“Buggering Jesus!” she screamed. She dropped the lantern and it sparked out.
The man did not react but only came closer, the wet snuffling growing more frantic. As if he could smell her.
Instinct took over. Still clutching the can, she dodged the figure. He moved quicker than she expected. His arm reached for hers, but his fingers went through her, though they were colder than snow. She screamed and ran faster, throwing open the side door, darting inside and slamming it shut. She leaned against but then worried that the ghost would come through the door. Irene ran back to the warmth of the kitchen, the footfalls echoing around her, the carved faces of the tumshie lanterns leering at her.
Andrew was putting two chestnuts in the fire as she entered the kitchen—one for him and one for the girl from the village he was seeing. Before they could see if the nut hulls burned steady and bright, they all looked up, ready to make a merry joke, and then they saw the look on her face. Irene set the petrol on the table with a thump. One of the chestnuts popped in the fire, and Irene flinched. She sat as close to the fire as she dared, shivering, her teeth chattering in her skull like dice in a cup. She still felt the cold imprint of the faceless man’s hand on her arm.
Mrs. Fraser ordered the servants to start the bonfire, and they all left until only the housekeeper and the cook remained. Maura knelt down beside Irene and passed her a glass of whisky. She gulped it down, though it did nothing to warm her left arm.
“Ye saw something out there, didn’t ye?” Maura whispered, stroking Irene’s hair back from her face.
Irene was ashamed to feel tears on her face as she glared at them. “Did ye do this on purpose? Send me out there to scare the living daylights out of me?”
Mrs. Fraser stood tall, unmoved. “I sent ye out there. I had no idea what ye might or might not see. Fit one was it?”
“Which one?” Her voice rose an octave. “There’s more’n one?”
“Fit did ye see, quine?” she repeated in her Doric accent.
“A man…a man with no face. Dressed like an old soldier.”
Mrs. Fraser nodded. “The pikeman.”
The housekeeper knelt down, so close to Irene that the younger girl wanted to lean away.

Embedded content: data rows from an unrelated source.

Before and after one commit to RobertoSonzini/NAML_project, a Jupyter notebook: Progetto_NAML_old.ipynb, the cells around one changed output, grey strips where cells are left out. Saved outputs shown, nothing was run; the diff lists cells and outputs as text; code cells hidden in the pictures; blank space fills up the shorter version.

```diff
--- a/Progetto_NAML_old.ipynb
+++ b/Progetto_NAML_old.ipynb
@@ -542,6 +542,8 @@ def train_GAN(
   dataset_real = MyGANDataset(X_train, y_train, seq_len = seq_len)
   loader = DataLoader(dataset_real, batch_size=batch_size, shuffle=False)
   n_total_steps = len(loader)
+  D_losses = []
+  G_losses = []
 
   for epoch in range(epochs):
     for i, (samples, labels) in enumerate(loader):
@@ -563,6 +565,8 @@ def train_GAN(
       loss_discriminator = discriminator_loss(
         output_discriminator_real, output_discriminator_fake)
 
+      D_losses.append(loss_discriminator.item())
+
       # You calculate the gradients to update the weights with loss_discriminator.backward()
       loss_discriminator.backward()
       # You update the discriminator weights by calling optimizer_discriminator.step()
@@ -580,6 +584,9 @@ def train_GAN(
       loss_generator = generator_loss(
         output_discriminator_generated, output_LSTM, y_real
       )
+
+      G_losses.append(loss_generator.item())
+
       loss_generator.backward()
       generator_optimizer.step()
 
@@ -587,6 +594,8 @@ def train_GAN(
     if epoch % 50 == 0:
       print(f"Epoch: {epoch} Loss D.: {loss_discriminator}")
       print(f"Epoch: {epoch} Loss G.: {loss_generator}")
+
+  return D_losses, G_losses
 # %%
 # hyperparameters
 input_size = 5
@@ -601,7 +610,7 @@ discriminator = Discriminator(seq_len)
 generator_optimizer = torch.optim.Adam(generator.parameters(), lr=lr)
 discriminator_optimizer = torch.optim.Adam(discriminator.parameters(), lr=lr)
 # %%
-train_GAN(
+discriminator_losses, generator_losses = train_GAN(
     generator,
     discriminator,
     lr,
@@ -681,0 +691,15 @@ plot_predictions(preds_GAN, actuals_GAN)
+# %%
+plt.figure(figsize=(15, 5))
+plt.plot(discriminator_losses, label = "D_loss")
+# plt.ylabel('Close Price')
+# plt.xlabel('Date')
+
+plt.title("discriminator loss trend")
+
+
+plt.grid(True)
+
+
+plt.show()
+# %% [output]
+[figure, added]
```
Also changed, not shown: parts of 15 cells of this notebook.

“The pikeman is not the ghost ye need tae fear,” she whispered, her pupils wide in the light of the fire. “There’s another that haunts this castle, and I think you’re strong enough to face ‘im.”
She stood and held out her arm. “Come. We’ll all go to the bonfire, and we’ll eat sweets and sing, and the spirits will trouble us no more this All Hallow’s Eve. But tomorrow night, you’ll come with me, and I’ll show you the true ghost of Castle Dunoir. And you will help me with him.”